DESCRIPTION OF THE TASK
In the records below, find each line holding the word "fill" and copy it.

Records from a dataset
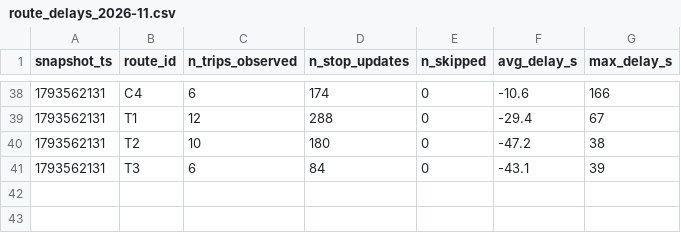
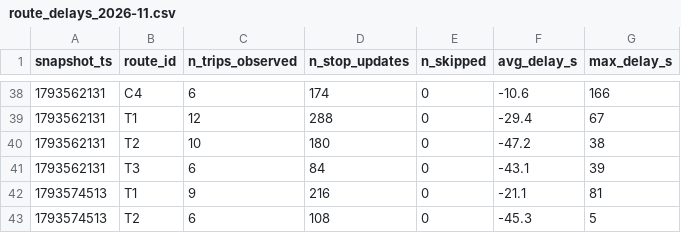
Before and after one commit to eric-lefebvre/smart-mobility-lemans, a CSV file: data/history/route_delays_2026-11.csv, drawn as a sheet; only a part is shown, gaps mark what is left out; the diff names each change by its address in the sheet, - before the commit and + after, or states it on an @@ line.

```diff
--- a/data/history/route_delays_2026-11.csv
+++ b/data/history/route_delays_2026-11.csv
+row 42: 1793574513 | T1 | 9 | 216 | 0 | -21.1 | 81
+row 43: 1793574513 | T2 | 6 | 108 | 0 | -45.3 | 5
```
Also changed, not shown: 1 other file.
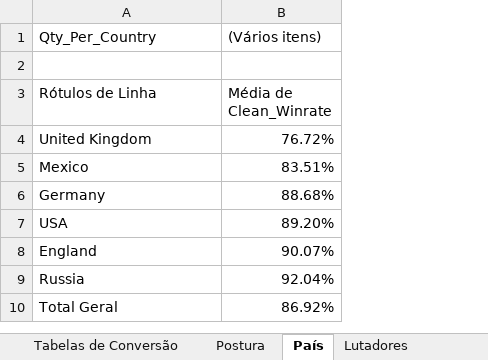
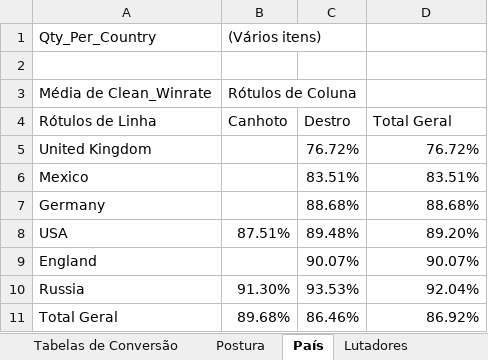
Before and after one commit to VictorFinotti/Boxing-Data, an Excel workbook: fighters_data.xlsx, sheet País, drawn as a sheet; values as stored, in another font and other column widths than the file's, no borders; charts and pictures not drawn; addresses are those after the commit; the diff names each change by its address in the sheet, - before the commit and + after, or states it on an @@ line.

```diff
--- a/fighters_data.xlsx (sheet País)
+++ b/fighters_data.xlsx (sheet País)
+column B (Canhoto), row 1: (Vários itens); rows 8-11: 87.51% |  | 91.30% | 89.68%
+column C (Destro), rows 5-11: 76.72% | 83.51% | 88.68% | 89.48% | 90.07% | 93.53% | 86.46%
-D1 (Total Geral): (Vários itens)
+D1 (Total Geral): (empty)
+row 3: Média de Clean_Winrate | Rótulos de Coluna
-D4: Média de Clean_Winrate
+D4: Total Geral
```
Also changed, not shown: sheet fighters_data2, other sheet tabs, formulas that keep their value, charts or pictures.
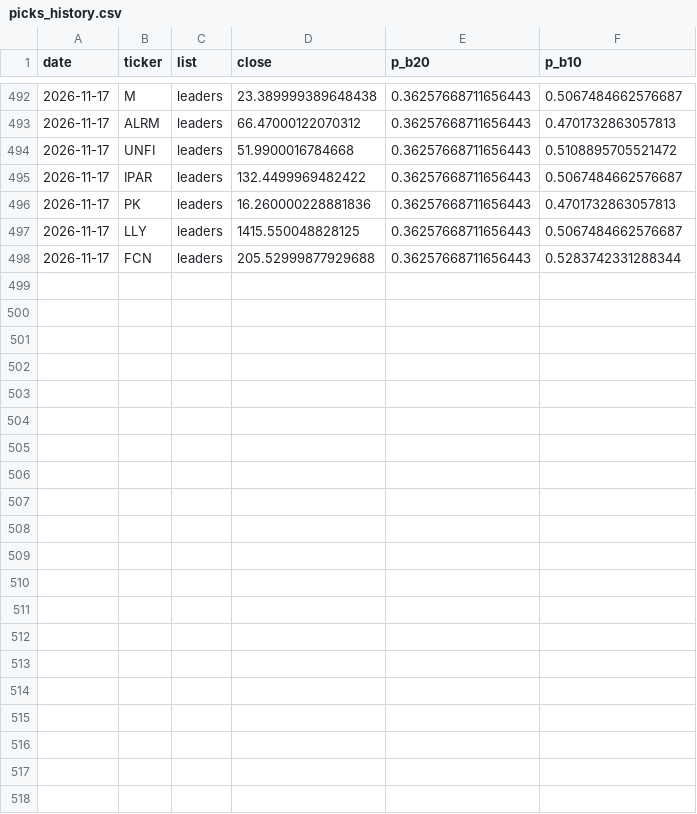
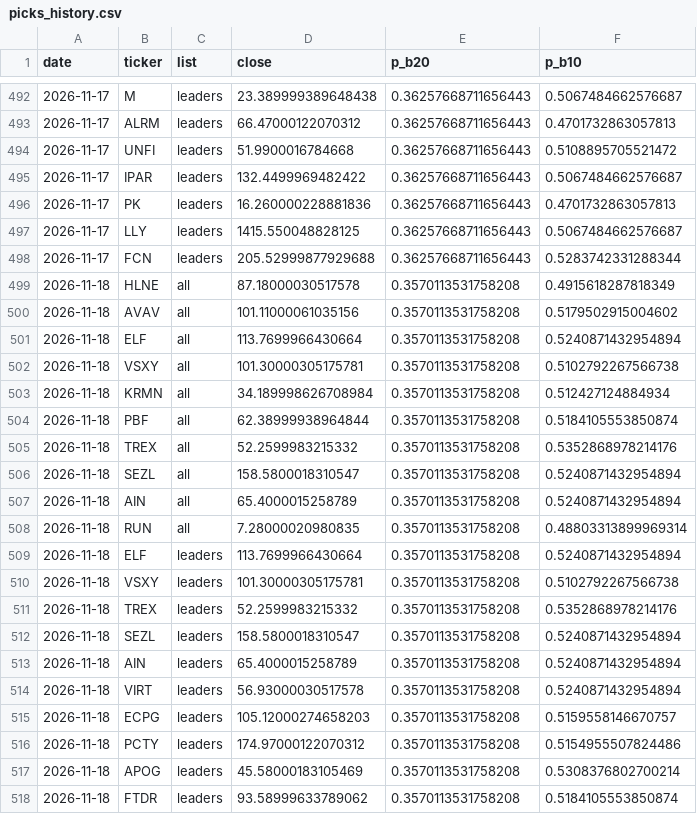
Before and after one commit to tim033976-cmd/ml-algo, a CSV file: results/picks_history.csv, drawn as a sheet; only a part is shown, gaps mark what is left out.

```diff
--- a/results/picks_history.csv
+++ b/results/picks_history.csv
@@ -498 +498,21 @@ date,ticker,list,close,p_b20,p_b10
 2026-11-17,FCN,leaders,205.52999877929688,0.36257668711656443,0.5283742331288344
+2026-11-18,HLNE,all,87.18000030517578,0.3570113531758208,0.4915618287818349
+2026-11-18,AVAV,all,101.11000061035156,0.3570113531758208,0.5179502915004602
+2026-11-18,ELF,all,113.7699966430664,0.3570113531758208,0.5240871432954894
+2026-11-18,VSXY,all,101.30000305175781,0.3570113531758208,0.5102792267566738
+2026-11-18,KRMN,all,34.189998626708984,0.3570113531758208,0.512427124884934
+2026-11-18,PBF,all,62.38999938964844,0.3570113531758208,0.5184105553850874
+2026-11-18,TREX,all,52.2599983215332,0.3570113531758208,0.5352868978214176
+2026-11-18,SEZL,all,158.5800018310547,0.3570113531758208,0.5240871432954894
+2026-11-18,AIN,all,65.4000015258789,0.3570113531758208,0.5240871432954894
+2026-11-18,RUN,all,7.28000020980835,0.3570113531758208,0.48803313899969314
+2026-11-18,ELF,leaders,113.7699966430664,0.3570113531758208,0.5240871432954894
+2026-11-18,VSXY,leaders,101.30000305175781,0.3570113531758208,0.5102792267566738
+2026-11-18,TREX,leaders,52.2599983215332,0.3570113531758208,0.5352868978214176
+2026-11-18,SEZL,leaders,158.5800018310547,0.3570113531758208,0.5240871432954894
+2026-11-18,AIN,leaders,65.4000015258789,0.3570113531758208,0.5240871432954894
+2026-11-18,VIRT,leaders,56.93000030517578,0.3570113531758208,0.5240871432954894
+2026-11-18,ECPG,leaders,105.12000274658203,0.3570113531758208,0.5159558146670757
+2026-11-18,PCTY,leaders,174.97000122070312,0.3570113531758208,0.5154955507824486
+2026-11-18,APOG,leaders,45.58000183105469,0.3570113531758208,0.5308376802700214
+2026-11-18,FTDR,leaders,93.58999633789062,0.3570113531758208,0.5184105553850874
```
Also changed, not shown: results/forward_test.csv, results/today_picks.csv, 2 other files.
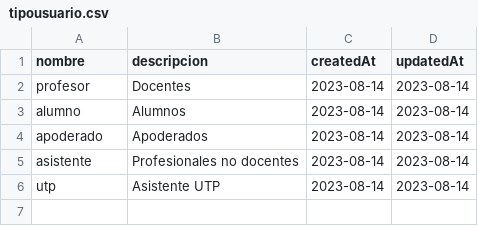
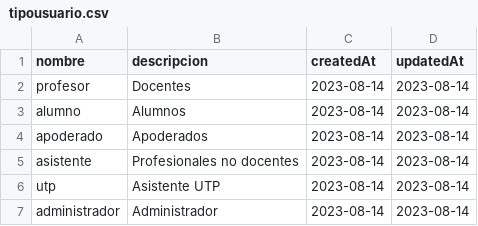
Before and after one commit to libroclases/classbook, a CSV file: backend/nodserver/csv/csv-no-id/tipousuario.csv, drawn as a sheet.

```diff
--- a/backend/nodserver/csv/csv-no-id/tipousuario.csv
+++ b/backend/nodserver/csv/csv-no-id/tipousuario.csv
@@ -6 +6,2 @@ asistente|Profesionales no docentes|2023-08-14|2023-08-14
 utp|Asistente UTP|2023-08-14|2023-08-14
+administrador|Administrador|2023-08-14|2023-08-14
```
Also changed, not shown: backend/nodserver/csv/tipousuario.csv, 13 other files.
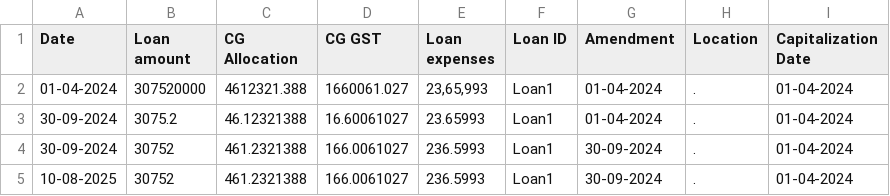
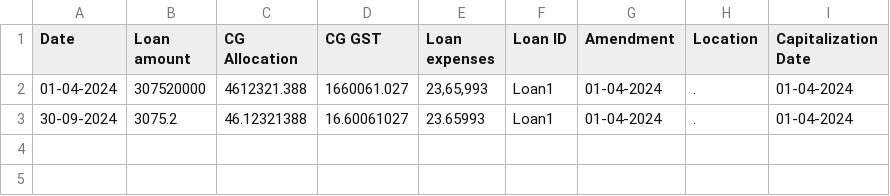
Before and after one commit to AThomas314/irr, a CSV file: disbursements 1116 3.csv, drawn as a sheet.

```diff
--- a/disbursements 1116 3.csv
+++ b/disbursements 1116 3.csv
@@ -3,3 +3 @@ Date,Loan amount,CG Allocation,CG GST,Loan expenses,Loan ID,Amendment,Location,C
 30-09-2024,3075.2,46.12321388,16.60061027,23.65993,Loan1,01-04-2024,.,01-04-2024
-30-09-2024,30752,461.2321388,166.0061027,236.5993,Loan1,30-09-2024,.,01-04-2024
-10-08-2025,30752,461.2321388,166.0061027,236.5993,Loan1,30-09-2024,.,01-04-2024
```
Also changed, not shown: 10 other files.
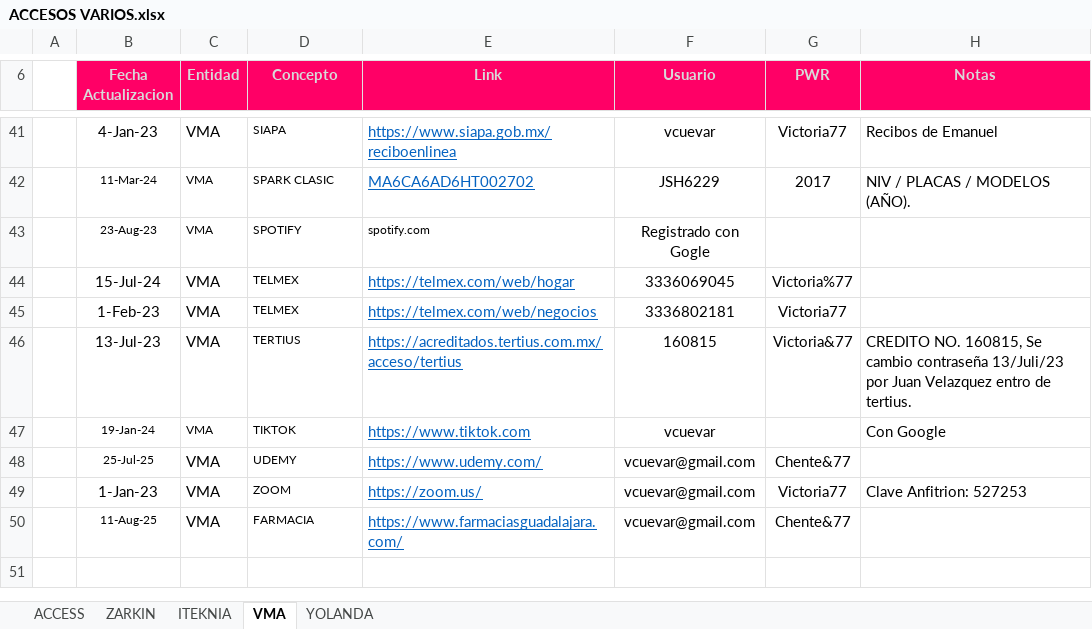
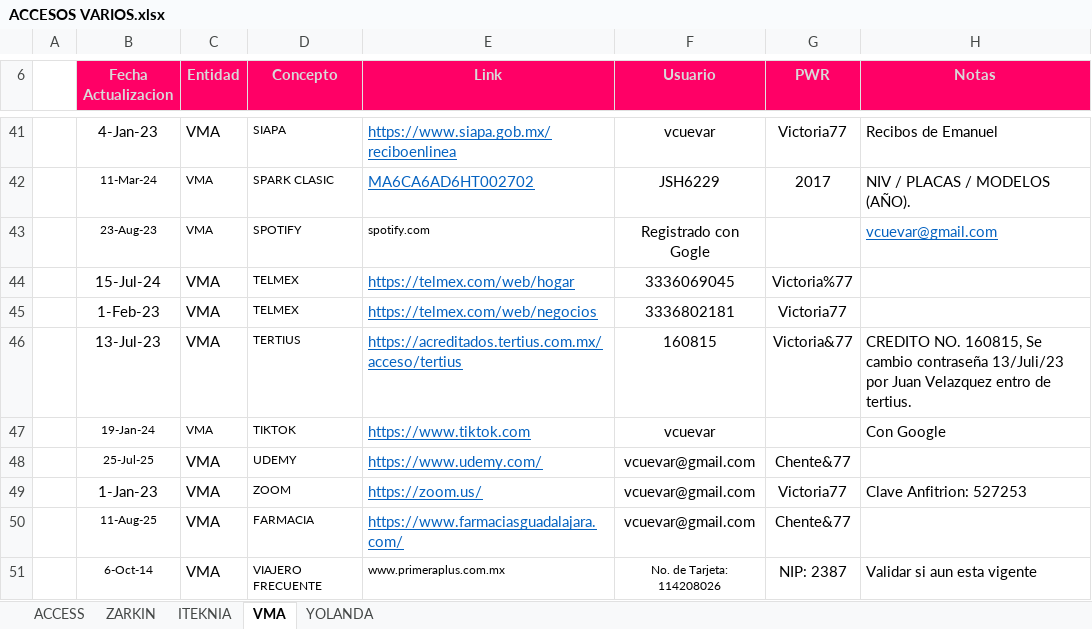
Before and after one commit to vcuevar/al_maletin, an Excel workbook: ACCESOS VARIOS.xlsx, sheet VMA, drawn as a sheet; only a part is shown, gaps mark what is left out; values as stored, in another font and other column widths than the file's, no borders; charts and pictures not drawn; the diff names each change by its address in the sheet, - before the commit and + after, or states it on an @@ line.

```diff
--- a/ACCESOS VARIOS.xlsx (sheet VMA)
+++ b/ACCESOS VARIOS.xlsx (sheet VMA)
-H43 (Notas): (empty)
+H43 (Notas): vcuevar@gmail.com
+row 51:  | 6-Oct-14 | VMA | VIAJERO FRECUENTE | www.primeraplus.com.mx | No. de Tarjeta: 114208026 | NIP: 2387 | Validar si aun esta vigente
```
Also changed, not shown: sheet ZARKIN, 19 other files.
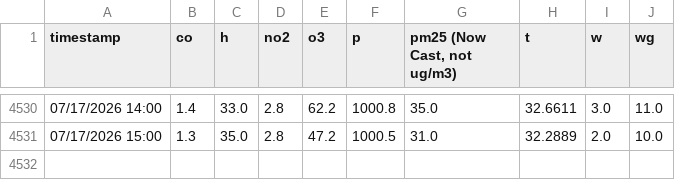
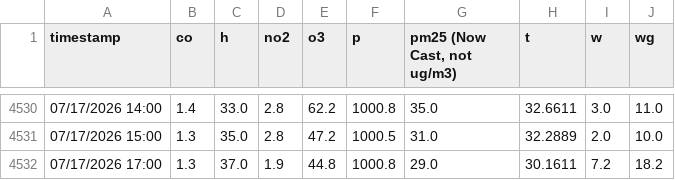
Before and after one commit to DavidGoldwasser/abc-sis, a CSV file: AirQualityOpenData_API_dump.csv, drawn as a sheet; only a part is shown, gaps mark what is left out.

```diff
--- a/AirQualityOpenData_API_dump.csv
+++ b/AirQualityOpenData_API_dump.csv
@@ -4531 +4531,2 @@
 07/17/2026 15:00,1.3,35.0,2.8,47.2,1000.5,31.0,32.2889,2.0,10.0
+07/17/2026 17:00,1.3,37.0,1.9,44.8,1000.8,29.0,30.1611,7.2,18.2
```
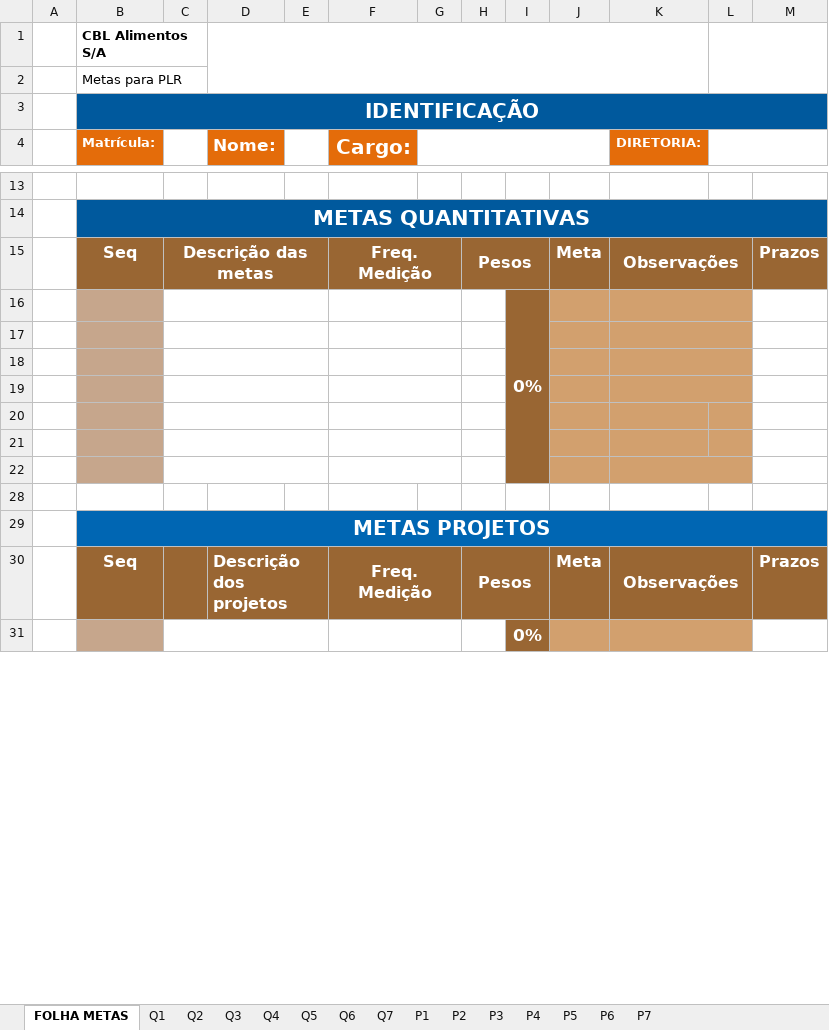
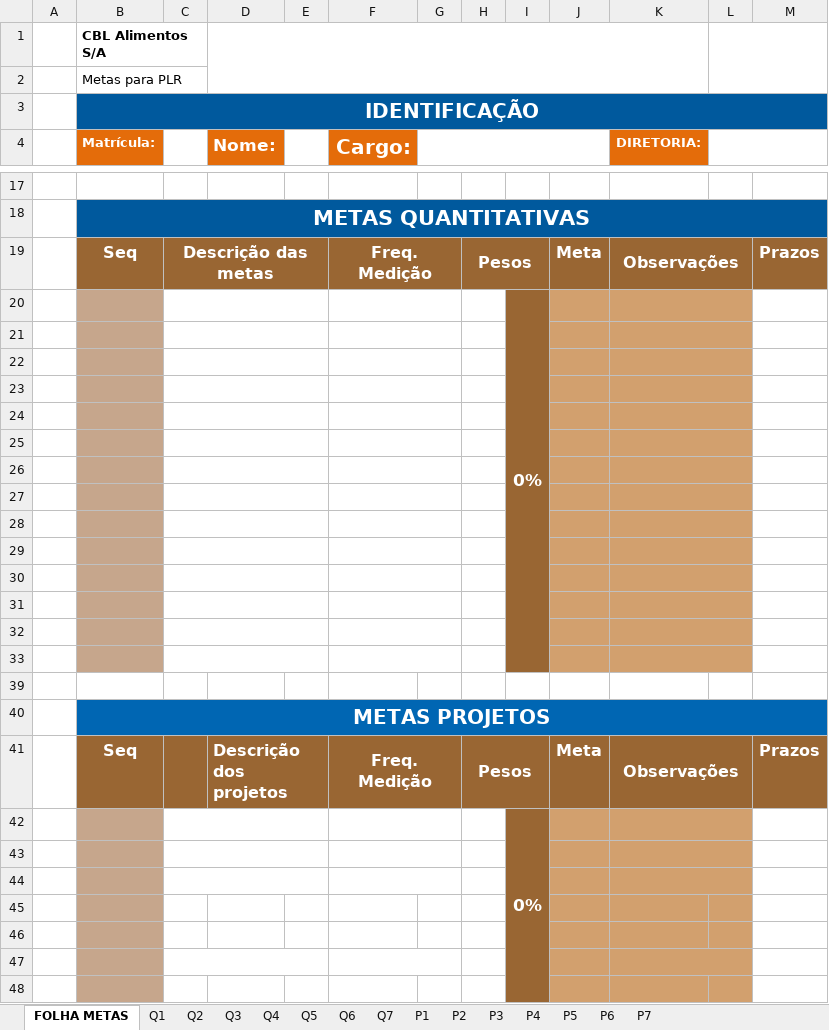
Before and after one commit to georgematos/planometas_backend, an Excel workbook: src/main/resources/templates/TEMPLATE_METAS.xlsx, sheet FOLHA METAS, drawn as a sheet; only a part is shown, gaps mark what is left out; values as stored, in another font and other column widths than the file's, no borders; charts and pictures not drawn; removed rows and columns are numbered as before the commit, all else as after; the diff covers the shown part only; the diff names each change by its address in the sheet, - before the commit and + after, or states it on an @@ line.

Commit message:
Adiciona melhorias a exportacao de dados de metas gerais

```diff
--- a/src/main/resources/templates/TEMPLATE_METAS.xlsx (sheet FOLHA METAS)
+++ b/src/main/resources/templates/TEMPLATE_METAS.xlsx (sheet FOLHA METAS)
-I16:I22 merged
+I20:I33 merged
+K24:L24 merged
+K25:L25 merged
-B27 fill: none
+B27 fill: #C6A68C
+C27:E27 merged
+F27:G27 merged
-I27 fill: none
+I27 fill: #996633
-J27:L27 fill: none
+J27:L27 fill: #D2A06E
+K27:L27 merged
+row 28: (empty)
+row 29: (empty)
+row 30: (empty)
+row 31: (empty)
+row 32: (empty)
+row 33: (empty)
+row 39: (empty)
+row 43: (empty)
+row 44: (empty)
+row 45: (empty)
+row 46: (empty)
+row 47: (empty)
+row 48: (empty)
```
Also changed, not shown: 6 added rows, 1 removed row, 4 edited cells, cell formats and merged cells elsewhere in this sheet, formulas that keep their value, charts or pictures, 6 other files.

EXPECTED OUTPUT
-B27 fill: none
+B27 fill: #C6A68C
-I27 fill: none
+I27 fill: #996633
-J27:L27 fill: none
+J27:L27 fill: #D2A06E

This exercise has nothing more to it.